I have never heard anyone use the word complexily,1 but if it indeed exists, it certainly applies to Ethiopian coffee naming practices.
Thankfully, all coffee from Ethiopia now falls into one of three basic categories:
- Private Estates: Private growers can sell coffee directly on the international market, but the only ones who have the infrastructure to do so are large estates. Our Nigusie Farm and Leka Wato Farm come from two such private estates each representing over 100 hectares of land; a typical Ethiopian farmer has 2 or less!
- Cooperatives: Ethiopia has four cooperatives. The largest is the Oromia Cooperative Union. The others are the YCFCU (Yirgacheffe Coffee Farmers Cooperative Union), the Sidama Coffee Farmers Cooperative Union, and the Kaffa Coffee Farmers Cooperative Union. Because cooperatives are groups of tiny farmers from different villages, towns, and districts who pool their coffees, these coffees are not as specific as estate grown coffees. Cooperative Union coffees, however, have more specific designations (usually down to the district level (called a woreda)) than coffee sold through exporters. These coffees is sometimes sold as Fair Trade and Organic, but in all cases the Union name is marked.

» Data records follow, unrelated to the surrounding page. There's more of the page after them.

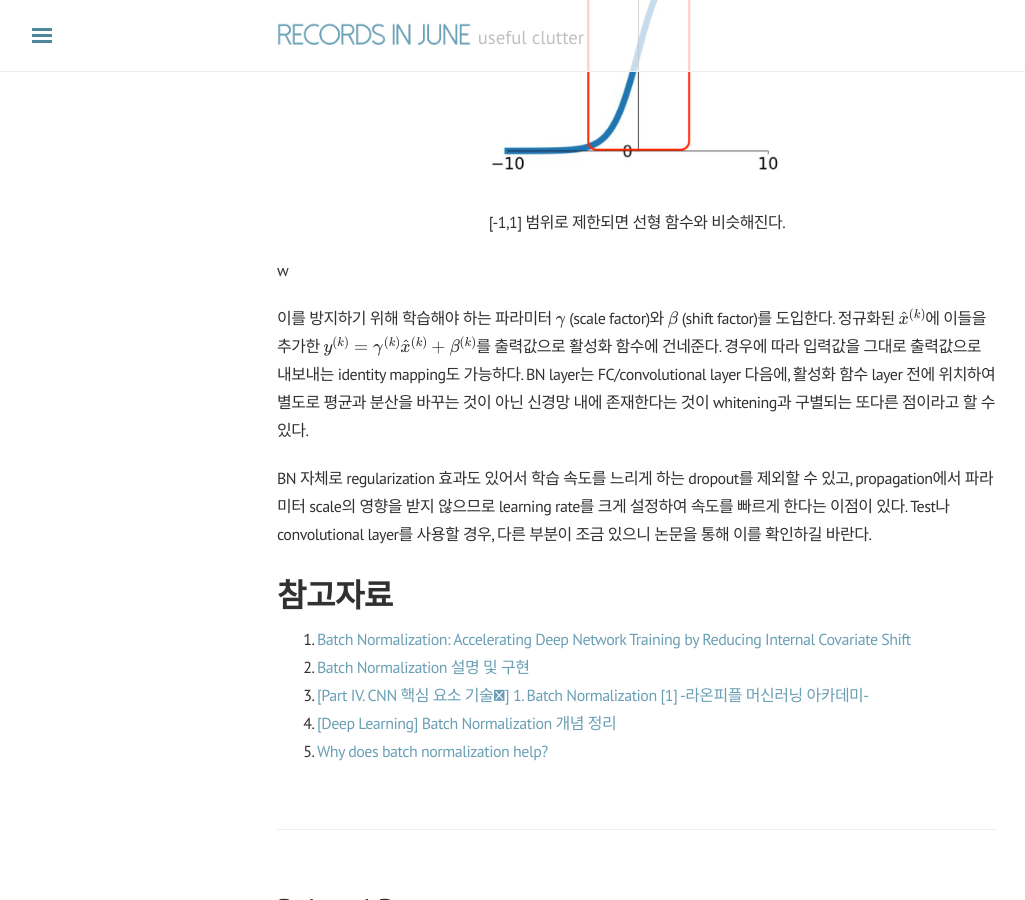
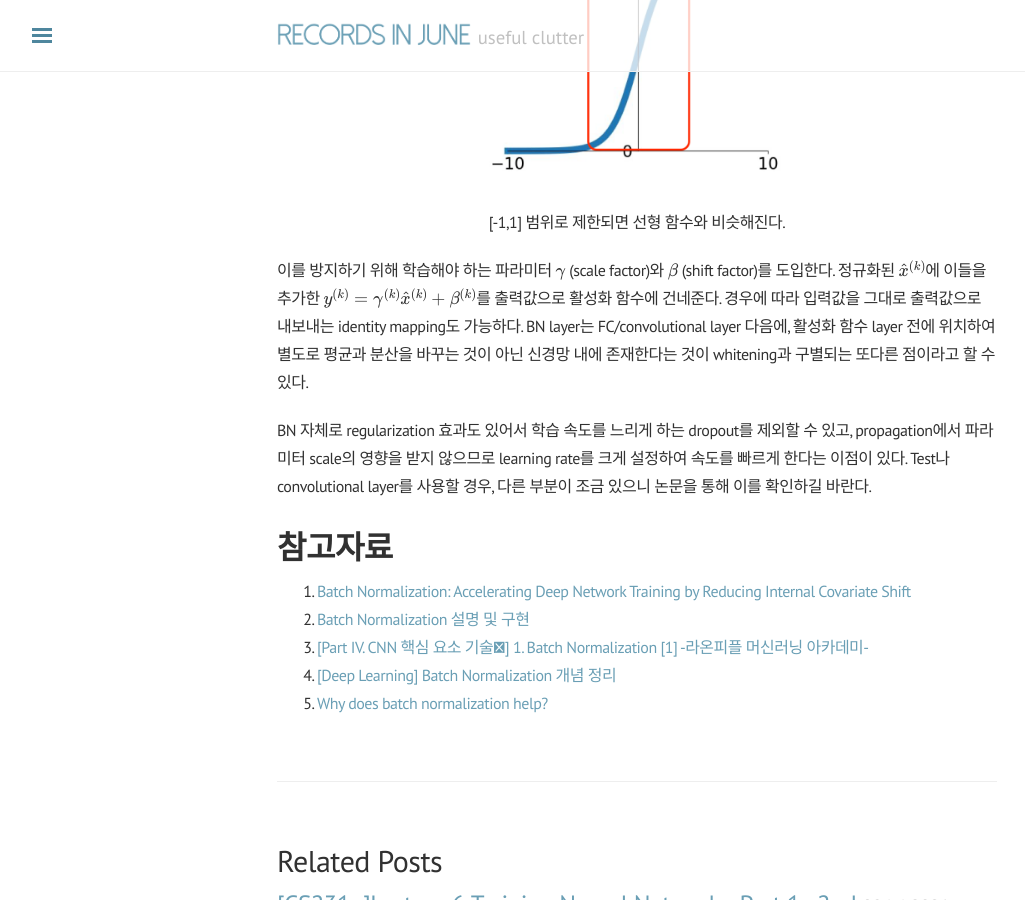
Before and after one commit to j0shuajun/j0shuajun.github.io, a Jekyll site: the page built from _posts/2021-07-30-cs231n-6th.md, in a window 1280 px wide and 900 px high, scrolled down 2326 px. Shown: the whole window, without its empty margins (3-1028 px from the left). Built offline with Jekyll 4.4.1, drawn with Linux system fonts in a browser that asks for light colours; nearby versions of some CDN libraries; formulas are drawn with MathJax 3; comment, search, counter and statistics services are not loaded.

Commit message:
typo fixed

```diff
--- a/_posts/2021-07-30-cs231n-6th.md
+++ b/_posts/2021-07-30-cs231n-6th.md
@@ -44,7 +44,7 @@ $$ \hat{x}^{(k)} = \frac{x^{(k)} - E(x^{(k)})}{\sqrt{Var(x^{(k)})}} $$
 <p align="center">
   <img width="300" src="/public/img/sigmoid_box.png">
   [-1,1] 범위로 제한되면 선형 함수와 비슷해진다.
-</p>w
+</p>
 
 이를 방지하기 위해 학습해야 하는 파라미터 $\gamma$ (scale factor)와 $\beta$ (shift factor)를 도입한다. 정규화된 $\hat{x}^{(k)}$에 이들을 추가한 $y^{(k)} = \gamma^{(k)} \hat{x}^{(k)} + \beta^{(k)}$를 출력값으로 활성화 함수에 건네준다. 경우에 따라 입력값을 그대로 출력값으로 내보내는 identity mapping도 가능하다. BN layer는 FC/convolutional layer 다음에, 활성화 함수 layer 전에 위치하여 별도로 평균과 분산을 바꾸는 것이 아닌 신경망 내에 존재한다는 것이 whitening과 구별되는 또다른 점이라고 할 수 있다.
 
```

- Exporters: Recently, the country launched a commodity exchange (called the ECX), through which all coffee must pass. When coffee enters the ECX, it is given a grade (representing it’s quality) between 1 (the best) and 9 (the worst). The ECX also gives a coffee a geographical designation that is more specific than a region (such as Harrar), but less specific than farmer, village, washing station, town, or even a district. Exporters then bid on the coffees, which they purchase and sell to an importer in the US. If you’ve ever bought a coffee from an exporter, it would be labeled, for example, Grade 4 Guji. While our Gelana Abaya (a geographical designation…that oddly enough doesn’t exist anymore) did not have a grade, it came through the ECX.
The name of the coffee you are drinking will fall into one of these three categories. Figuring out which will require a list of all the exporter designations and large estates. Even then, however, in each of these three categories, terms, place names, and people/washing station names overlap and intermingle. And all of this makes direct work and transparency difficult. Nevertheless, we’ve worked hard to find importers who are working to make coffee from Ethiopia transparently sourced, traceable as far back as possible, and incredibly, incredibly delicious.
1 com•plex•i•ly |kəmˈpleksilē|: (adverb) the manner of doing something with a high degree of unnecessary complication. Some countries complexily designed their coffee markets.
2 the information for this post came from a variety of sources. A bibliography would be long, but three important places to consults: “Ethiopian Coffee Buying Manual” by Willem Boot (most important for this post), “Green Coffee Offerings: Africa: Ethiopia” by Sweetmarias (to whom the image is indebted), and “Coffee Story: Ethiopia” by Majka Burhardt.